* **Assignment**:
Check each line of the data for "manipulability", and copy the ones that have it.

Version comparison data
***
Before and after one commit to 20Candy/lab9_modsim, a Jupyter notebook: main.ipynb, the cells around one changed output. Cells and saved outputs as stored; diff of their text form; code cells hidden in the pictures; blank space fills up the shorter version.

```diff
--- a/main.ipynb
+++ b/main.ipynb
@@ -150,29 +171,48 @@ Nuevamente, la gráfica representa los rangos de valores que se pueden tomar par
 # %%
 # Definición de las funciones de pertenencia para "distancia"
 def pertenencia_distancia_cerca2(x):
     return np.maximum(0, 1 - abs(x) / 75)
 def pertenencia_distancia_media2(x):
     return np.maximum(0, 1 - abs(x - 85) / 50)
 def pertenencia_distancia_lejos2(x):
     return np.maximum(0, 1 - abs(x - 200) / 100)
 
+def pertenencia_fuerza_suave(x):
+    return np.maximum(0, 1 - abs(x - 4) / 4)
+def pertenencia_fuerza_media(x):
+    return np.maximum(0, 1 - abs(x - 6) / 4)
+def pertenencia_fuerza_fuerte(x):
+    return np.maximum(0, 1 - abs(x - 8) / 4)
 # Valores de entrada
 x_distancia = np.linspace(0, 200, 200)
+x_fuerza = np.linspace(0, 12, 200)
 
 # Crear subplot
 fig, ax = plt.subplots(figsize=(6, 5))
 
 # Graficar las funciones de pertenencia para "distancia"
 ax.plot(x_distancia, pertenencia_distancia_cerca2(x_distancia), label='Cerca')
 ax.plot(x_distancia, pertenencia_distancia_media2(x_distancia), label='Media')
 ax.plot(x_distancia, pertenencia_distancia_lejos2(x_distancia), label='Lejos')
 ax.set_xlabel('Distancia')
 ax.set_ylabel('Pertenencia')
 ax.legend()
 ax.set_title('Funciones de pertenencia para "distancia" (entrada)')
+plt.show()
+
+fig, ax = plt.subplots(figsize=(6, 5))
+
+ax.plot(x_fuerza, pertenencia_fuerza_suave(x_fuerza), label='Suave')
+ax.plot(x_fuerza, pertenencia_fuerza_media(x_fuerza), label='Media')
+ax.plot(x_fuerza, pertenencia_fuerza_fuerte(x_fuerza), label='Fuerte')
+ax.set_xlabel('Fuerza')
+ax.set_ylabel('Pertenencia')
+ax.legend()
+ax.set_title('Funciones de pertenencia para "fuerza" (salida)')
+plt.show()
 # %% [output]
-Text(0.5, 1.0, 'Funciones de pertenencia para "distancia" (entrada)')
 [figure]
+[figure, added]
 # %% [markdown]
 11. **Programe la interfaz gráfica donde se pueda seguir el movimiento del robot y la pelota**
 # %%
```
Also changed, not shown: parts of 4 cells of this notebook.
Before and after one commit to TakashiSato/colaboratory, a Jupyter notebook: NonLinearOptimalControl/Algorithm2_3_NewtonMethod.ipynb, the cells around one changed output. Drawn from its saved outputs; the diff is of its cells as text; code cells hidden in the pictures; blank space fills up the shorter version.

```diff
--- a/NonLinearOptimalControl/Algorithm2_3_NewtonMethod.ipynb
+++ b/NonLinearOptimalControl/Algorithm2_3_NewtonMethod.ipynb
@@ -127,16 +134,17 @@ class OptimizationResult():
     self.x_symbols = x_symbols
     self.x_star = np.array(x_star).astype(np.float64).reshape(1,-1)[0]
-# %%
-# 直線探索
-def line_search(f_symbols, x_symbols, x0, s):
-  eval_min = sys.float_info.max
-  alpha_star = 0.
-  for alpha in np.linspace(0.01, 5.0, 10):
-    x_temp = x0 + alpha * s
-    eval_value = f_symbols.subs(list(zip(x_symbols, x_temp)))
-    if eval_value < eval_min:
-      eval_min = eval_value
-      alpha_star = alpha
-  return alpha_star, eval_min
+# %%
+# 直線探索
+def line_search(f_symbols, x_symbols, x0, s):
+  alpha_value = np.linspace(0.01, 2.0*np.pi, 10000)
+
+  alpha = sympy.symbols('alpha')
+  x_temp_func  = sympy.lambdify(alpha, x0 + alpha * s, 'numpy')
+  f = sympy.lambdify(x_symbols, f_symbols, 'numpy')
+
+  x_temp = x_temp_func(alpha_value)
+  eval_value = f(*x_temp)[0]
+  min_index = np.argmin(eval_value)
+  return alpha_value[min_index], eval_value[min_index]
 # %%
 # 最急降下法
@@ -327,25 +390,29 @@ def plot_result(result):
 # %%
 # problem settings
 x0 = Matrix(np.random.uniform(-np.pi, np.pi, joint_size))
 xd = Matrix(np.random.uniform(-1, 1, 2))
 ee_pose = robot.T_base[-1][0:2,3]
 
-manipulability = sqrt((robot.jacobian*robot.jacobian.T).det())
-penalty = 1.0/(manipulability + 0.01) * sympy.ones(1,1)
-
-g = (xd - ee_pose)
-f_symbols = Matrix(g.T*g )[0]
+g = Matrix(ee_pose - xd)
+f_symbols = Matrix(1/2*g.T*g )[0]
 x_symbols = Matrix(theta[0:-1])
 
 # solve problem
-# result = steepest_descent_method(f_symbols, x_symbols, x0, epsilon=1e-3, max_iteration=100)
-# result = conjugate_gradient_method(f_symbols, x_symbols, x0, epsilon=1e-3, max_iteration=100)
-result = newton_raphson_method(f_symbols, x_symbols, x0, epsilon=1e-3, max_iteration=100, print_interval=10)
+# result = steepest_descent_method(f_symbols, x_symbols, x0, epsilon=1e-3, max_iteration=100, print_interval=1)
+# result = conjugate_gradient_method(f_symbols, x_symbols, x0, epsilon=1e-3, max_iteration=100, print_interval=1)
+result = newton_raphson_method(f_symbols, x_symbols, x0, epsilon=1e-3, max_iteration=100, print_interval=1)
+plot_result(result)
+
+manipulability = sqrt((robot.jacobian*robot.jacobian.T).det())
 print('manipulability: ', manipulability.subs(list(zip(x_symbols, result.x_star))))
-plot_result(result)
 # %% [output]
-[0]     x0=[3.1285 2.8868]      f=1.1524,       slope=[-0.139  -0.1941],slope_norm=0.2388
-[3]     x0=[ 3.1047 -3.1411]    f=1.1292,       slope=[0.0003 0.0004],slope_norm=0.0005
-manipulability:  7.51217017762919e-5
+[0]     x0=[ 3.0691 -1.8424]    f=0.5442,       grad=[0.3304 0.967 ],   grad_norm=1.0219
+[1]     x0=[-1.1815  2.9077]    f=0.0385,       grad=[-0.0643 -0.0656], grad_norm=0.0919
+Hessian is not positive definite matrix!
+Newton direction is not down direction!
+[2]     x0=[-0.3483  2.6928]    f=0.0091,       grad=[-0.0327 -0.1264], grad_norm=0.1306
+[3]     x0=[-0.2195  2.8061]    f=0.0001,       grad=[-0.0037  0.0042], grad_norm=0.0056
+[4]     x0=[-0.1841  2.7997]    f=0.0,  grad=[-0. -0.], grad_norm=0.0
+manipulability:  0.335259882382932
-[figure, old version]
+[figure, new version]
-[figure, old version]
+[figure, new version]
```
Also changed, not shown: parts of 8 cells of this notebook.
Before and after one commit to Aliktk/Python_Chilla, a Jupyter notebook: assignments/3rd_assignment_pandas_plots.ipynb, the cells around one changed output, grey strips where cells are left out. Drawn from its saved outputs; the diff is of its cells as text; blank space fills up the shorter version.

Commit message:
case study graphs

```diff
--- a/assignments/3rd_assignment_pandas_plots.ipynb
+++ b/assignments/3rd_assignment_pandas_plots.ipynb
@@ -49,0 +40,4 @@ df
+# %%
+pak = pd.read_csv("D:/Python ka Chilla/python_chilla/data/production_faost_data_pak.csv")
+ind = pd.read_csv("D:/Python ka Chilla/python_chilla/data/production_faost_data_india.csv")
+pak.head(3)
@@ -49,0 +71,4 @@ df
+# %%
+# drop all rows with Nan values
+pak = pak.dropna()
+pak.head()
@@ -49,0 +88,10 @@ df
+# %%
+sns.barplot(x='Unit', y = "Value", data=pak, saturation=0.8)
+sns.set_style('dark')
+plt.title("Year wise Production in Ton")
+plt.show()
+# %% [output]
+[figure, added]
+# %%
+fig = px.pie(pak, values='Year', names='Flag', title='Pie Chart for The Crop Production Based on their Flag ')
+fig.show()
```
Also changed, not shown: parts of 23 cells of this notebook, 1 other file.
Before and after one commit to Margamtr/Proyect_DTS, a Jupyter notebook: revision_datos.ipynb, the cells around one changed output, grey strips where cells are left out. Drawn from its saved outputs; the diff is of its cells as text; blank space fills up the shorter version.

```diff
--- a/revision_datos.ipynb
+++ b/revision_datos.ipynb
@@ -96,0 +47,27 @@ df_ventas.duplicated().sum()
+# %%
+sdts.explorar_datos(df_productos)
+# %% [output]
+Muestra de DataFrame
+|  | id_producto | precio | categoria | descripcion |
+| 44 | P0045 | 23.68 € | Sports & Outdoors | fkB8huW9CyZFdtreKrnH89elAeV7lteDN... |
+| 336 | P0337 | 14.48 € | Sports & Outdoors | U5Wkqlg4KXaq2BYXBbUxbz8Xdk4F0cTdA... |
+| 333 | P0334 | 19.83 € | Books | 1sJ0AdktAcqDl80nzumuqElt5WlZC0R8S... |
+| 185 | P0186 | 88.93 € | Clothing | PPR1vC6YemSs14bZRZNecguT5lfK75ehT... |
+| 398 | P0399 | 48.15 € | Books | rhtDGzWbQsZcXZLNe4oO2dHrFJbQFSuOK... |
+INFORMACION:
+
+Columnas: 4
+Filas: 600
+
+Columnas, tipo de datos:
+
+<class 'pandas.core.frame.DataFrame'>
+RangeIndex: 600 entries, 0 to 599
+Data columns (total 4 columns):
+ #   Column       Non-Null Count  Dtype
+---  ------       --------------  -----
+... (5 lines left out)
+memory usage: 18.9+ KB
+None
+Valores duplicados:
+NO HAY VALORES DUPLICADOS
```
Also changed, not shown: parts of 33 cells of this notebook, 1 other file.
***
* **Task result**:
-manipulability = sqrt((robot.jacobian*robot.jacobian.T).det())
-penalty = 1.0/(manipulability + 0.01) * sympy.ones(1,1)
+manipulability = sqrt((robot.jacobian*robot.jacobian.T).det())
 print('manipulability: ', manipulability.subs(list(zip(x_symbols, result.x_star))))
-manipulability:  7.51217017762919e-5
+manipulability:  0.335259882382932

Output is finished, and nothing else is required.